### ABOUT THIS TASK
Check every line below for the word "input" and show those that hold it.

[Web page revision data]
BEGIN

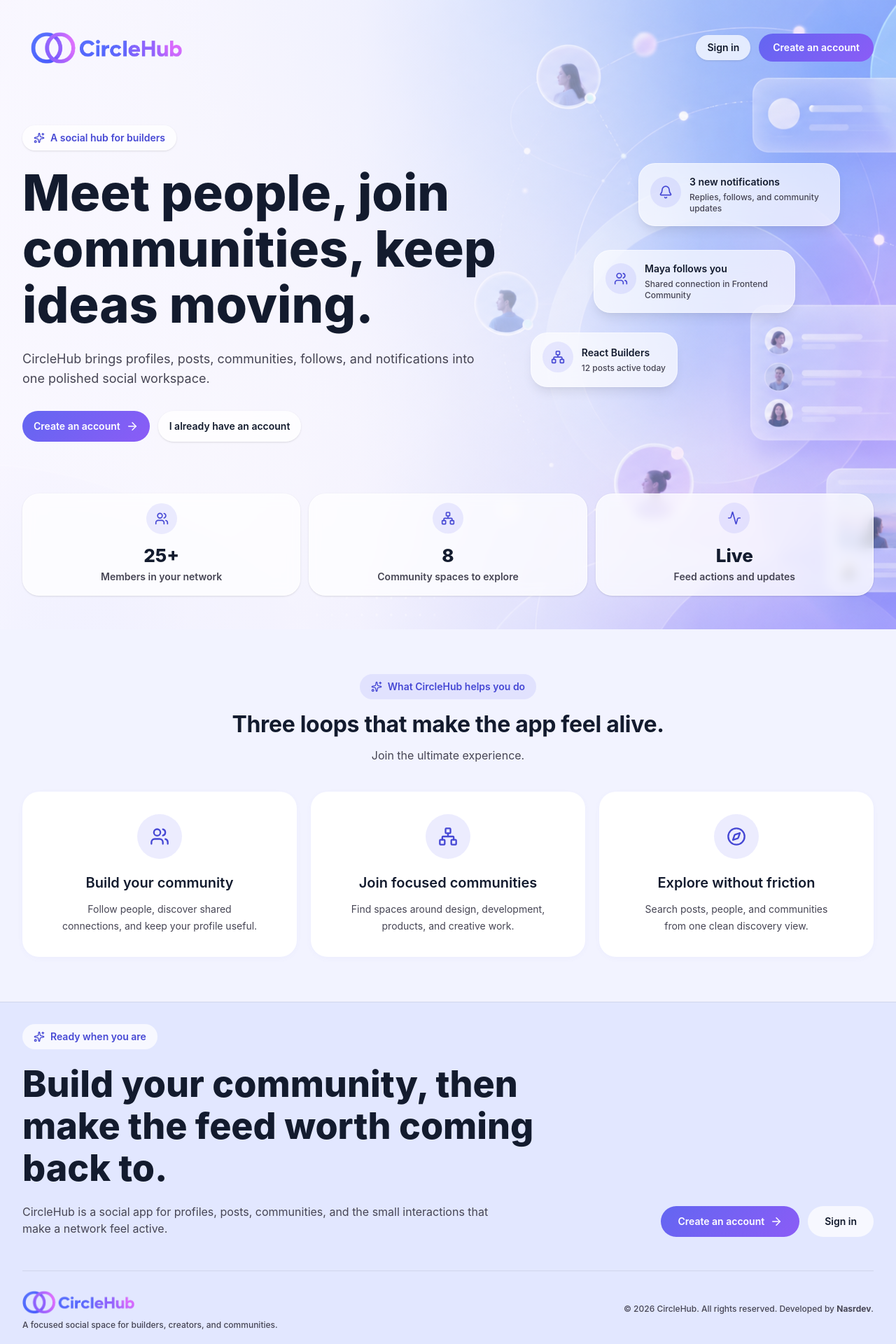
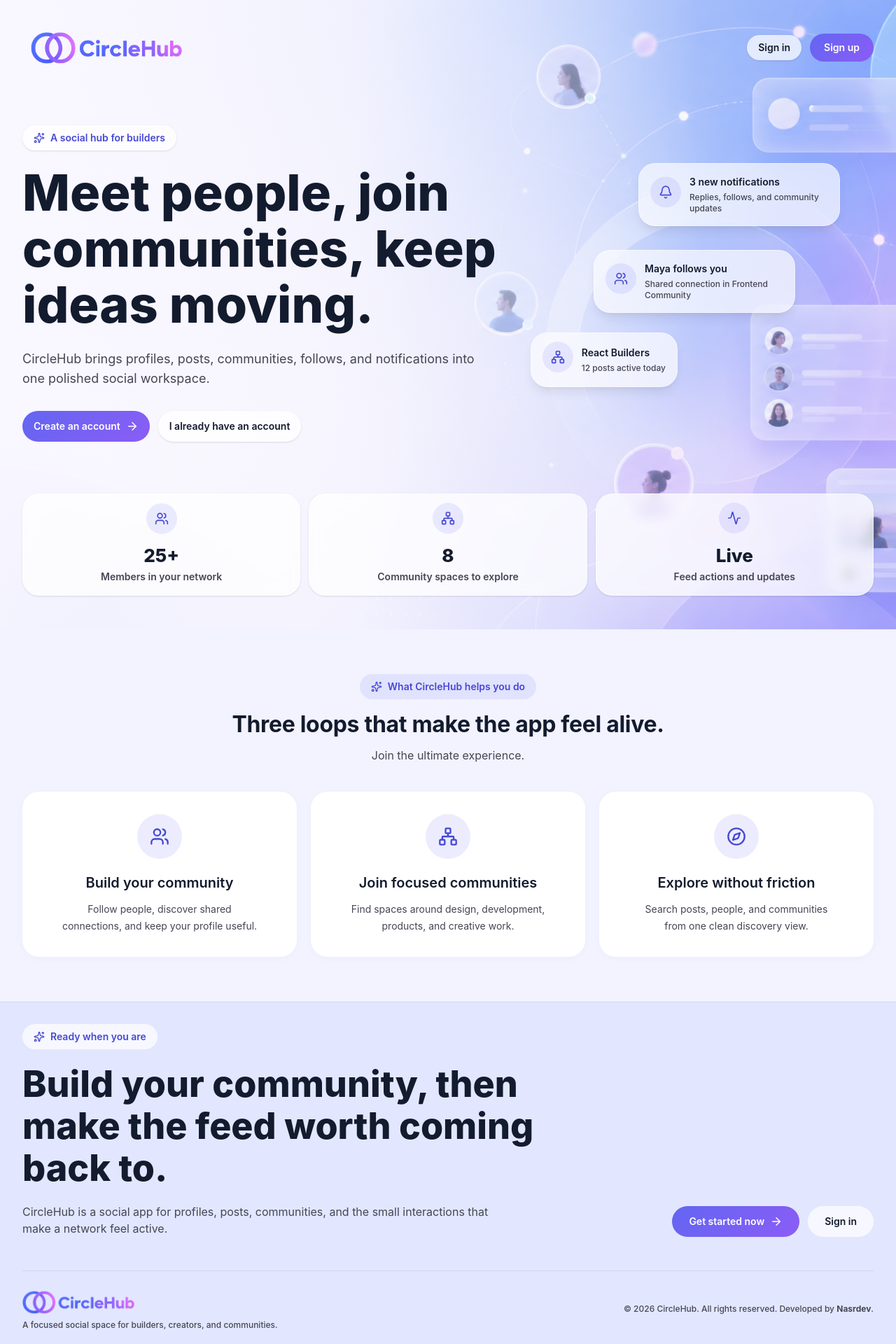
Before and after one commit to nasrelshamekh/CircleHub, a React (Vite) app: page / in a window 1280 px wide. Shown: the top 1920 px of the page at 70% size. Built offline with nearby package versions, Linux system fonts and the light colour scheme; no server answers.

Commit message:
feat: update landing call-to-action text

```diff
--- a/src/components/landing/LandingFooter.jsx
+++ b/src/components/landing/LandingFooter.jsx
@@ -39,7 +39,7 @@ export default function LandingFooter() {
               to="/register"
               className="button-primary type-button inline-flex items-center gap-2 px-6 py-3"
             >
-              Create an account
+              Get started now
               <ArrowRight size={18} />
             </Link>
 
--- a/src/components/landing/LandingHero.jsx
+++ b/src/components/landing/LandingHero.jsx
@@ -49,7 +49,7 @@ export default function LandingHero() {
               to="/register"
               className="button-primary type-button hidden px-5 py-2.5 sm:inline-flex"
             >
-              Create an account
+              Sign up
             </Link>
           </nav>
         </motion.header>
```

END
BEGIN

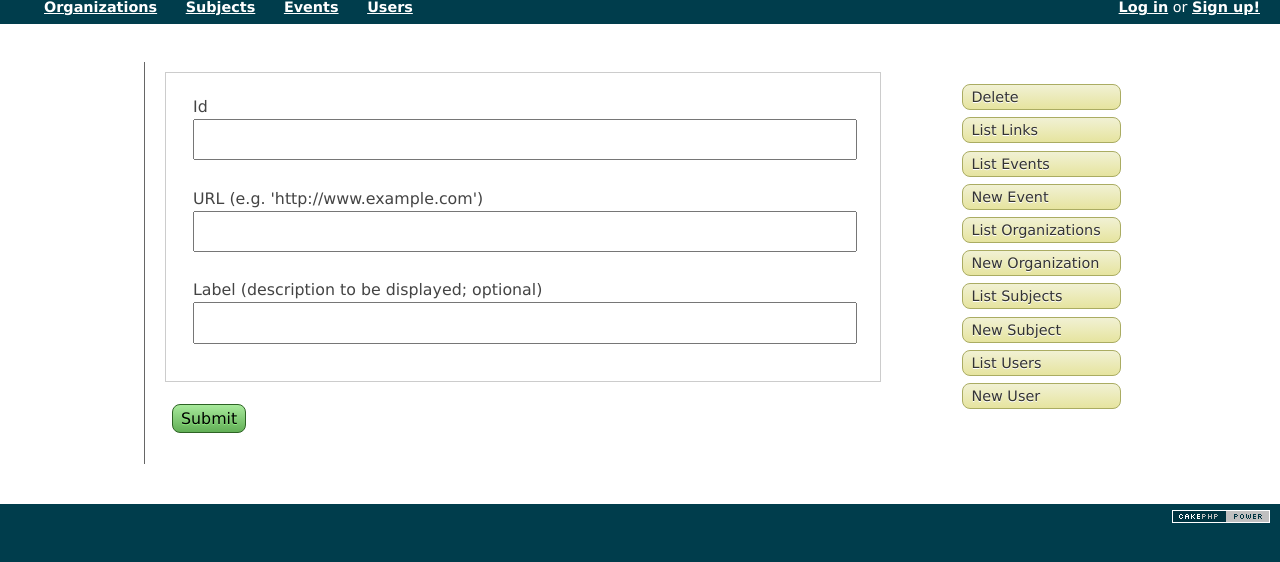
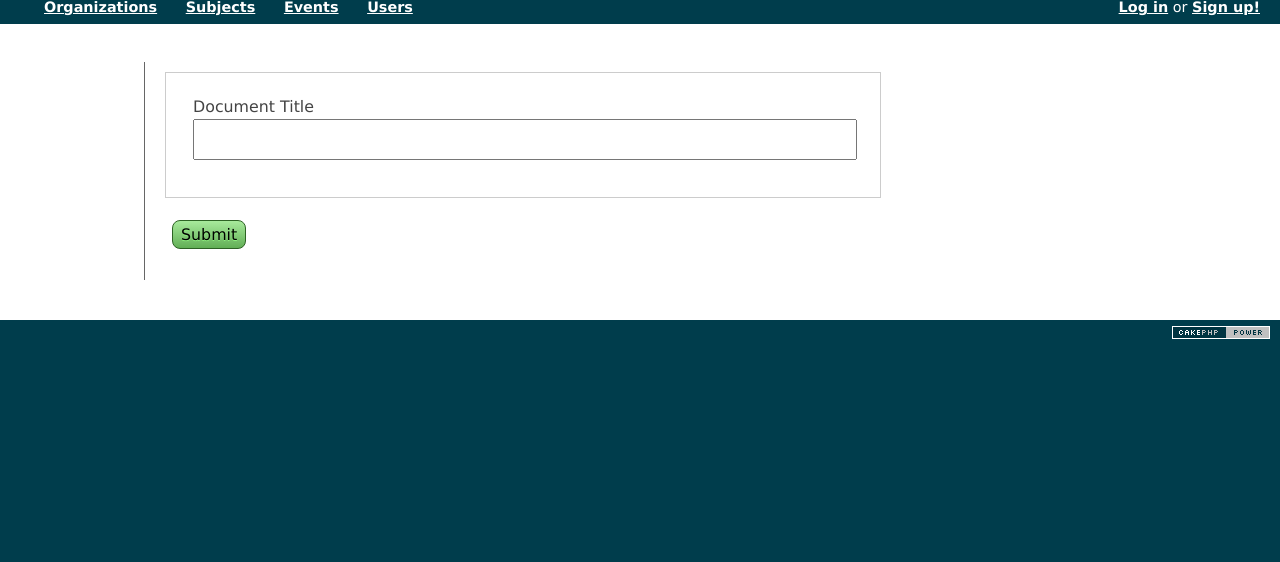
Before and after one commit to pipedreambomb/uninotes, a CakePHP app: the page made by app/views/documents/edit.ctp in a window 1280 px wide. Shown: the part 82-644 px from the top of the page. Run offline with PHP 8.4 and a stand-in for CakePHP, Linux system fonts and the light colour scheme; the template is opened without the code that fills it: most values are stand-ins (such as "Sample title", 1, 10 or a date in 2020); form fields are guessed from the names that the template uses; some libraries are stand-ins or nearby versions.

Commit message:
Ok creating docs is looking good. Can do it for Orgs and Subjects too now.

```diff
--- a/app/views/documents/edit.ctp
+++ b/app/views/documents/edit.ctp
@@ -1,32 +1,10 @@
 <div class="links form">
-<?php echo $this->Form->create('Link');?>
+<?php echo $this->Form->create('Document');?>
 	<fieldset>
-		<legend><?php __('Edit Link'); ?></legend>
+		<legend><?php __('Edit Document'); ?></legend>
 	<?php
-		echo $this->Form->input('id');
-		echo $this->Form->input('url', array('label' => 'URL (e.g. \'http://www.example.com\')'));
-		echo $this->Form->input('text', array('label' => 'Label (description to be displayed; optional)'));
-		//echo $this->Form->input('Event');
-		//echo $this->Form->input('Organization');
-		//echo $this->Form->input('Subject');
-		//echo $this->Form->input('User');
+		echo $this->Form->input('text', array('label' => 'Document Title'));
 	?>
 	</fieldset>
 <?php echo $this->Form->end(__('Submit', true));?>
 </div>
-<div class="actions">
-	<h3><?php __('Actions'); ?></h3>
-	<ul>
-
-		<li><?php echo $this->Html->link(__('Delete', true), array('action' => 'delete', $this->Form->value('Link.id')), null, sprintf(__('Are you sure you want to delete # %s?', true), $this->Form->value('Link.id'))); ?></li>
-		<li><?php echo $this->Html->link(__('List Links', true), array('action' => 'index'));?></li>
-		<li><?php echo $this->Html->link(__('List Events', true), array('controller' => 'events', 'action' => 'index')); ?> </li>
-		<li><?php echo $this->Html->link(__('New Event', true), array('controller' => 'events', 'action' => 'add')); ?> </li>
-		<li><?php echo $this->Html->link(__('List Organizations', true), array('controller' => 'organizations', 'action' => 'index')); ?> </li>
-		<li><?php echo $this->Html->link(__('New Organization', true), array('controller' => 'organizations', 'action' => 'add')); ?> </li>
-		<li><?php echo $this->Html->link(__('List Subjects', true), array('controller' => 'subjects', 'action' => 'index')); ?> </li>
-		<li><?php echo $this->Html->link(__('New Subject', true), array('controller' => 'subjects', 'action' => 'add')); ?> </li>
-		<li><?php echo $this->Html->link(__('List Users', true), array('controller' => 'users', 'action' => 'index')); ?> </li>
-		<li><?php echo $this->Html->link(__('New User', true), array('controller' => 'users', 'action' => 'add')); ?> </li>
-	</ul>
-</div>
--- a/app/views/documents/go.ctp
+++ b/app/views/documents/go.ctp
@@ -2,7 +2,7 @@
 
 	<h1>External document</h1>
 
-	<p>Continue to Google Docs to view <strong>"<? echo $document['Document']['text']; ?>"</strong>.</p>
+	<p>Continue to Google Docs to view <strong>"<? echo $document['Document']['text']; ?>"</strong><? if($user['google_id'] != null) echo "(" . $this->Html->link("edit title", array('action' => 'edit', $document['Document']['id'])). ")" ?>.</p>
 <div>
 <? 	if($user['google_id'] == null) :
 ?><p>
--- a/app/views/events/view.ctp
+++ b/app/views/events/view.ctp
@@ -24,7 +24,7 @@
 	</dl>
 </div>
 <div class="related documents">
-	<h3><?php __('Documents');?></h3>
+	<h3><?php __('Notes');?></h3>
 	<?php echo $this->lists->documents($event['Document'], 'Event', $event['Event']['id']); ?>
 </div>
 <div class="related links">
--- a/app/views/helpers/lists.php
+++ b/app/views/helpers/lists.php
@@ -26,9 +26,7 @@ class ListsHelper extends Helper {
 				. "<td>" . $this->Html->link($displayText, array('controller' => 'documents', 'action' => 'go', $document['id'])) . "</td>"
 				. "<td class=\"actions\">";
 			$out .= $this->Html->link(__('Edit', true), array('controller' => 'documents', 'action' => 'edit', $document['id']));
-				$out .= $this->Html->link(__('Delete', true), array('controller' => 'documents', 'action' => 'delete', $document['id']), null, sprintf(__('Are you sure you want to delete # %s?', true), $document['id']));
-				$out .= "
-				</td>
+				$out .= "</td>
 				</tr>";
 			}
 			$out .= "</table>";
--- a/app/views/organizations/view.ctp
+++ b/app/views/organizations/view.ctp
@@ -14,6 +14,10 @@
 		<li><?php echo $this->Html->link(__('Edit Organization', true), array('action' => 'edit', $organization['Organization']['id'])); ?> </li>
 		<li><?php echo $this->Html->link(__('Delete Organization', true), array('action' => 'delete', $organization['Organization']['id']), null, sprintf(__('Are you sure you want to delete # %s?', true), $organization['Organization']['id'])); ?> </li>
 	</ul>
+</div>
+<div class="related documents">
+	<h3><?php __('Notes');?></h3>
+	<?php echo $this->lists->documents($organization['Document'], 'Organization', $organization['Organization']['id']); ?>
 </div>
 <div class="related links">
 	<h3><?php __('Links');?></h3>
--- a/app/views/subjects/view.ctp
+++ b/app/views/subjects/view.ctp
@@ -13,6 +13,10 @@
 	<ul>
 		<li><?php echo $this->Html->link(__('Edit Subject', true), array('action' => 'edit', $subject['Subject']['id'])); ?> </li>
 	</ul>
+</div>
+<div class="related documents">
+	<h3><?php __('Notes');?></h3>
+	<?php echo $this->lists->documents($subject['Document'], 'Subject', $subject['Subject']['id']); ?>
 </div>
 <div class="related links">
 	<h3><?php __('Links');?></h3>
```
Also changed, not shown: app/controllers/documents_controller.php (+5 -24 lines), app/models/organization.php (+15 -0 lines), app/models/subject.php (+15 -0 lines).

END

### OUTPUT BELOW
-		echo $this->Form->input('id');
-		echo $this->Form->input('url', array('label' => 'URL (e.g. \'http://www.example.com\')'));
-		echo $this->Form->input('text', array('label' => 'Label (description to be displayed; optional)'));
-		//echo $this->Form->input('Event');
-		//echo $this->Form->input('Organization');
-		//echo $this->Form->input('Subject');
-		//echo $this->Form->input('User');
+		echo $this->Form->input('text', array('label' => 'Document Title'));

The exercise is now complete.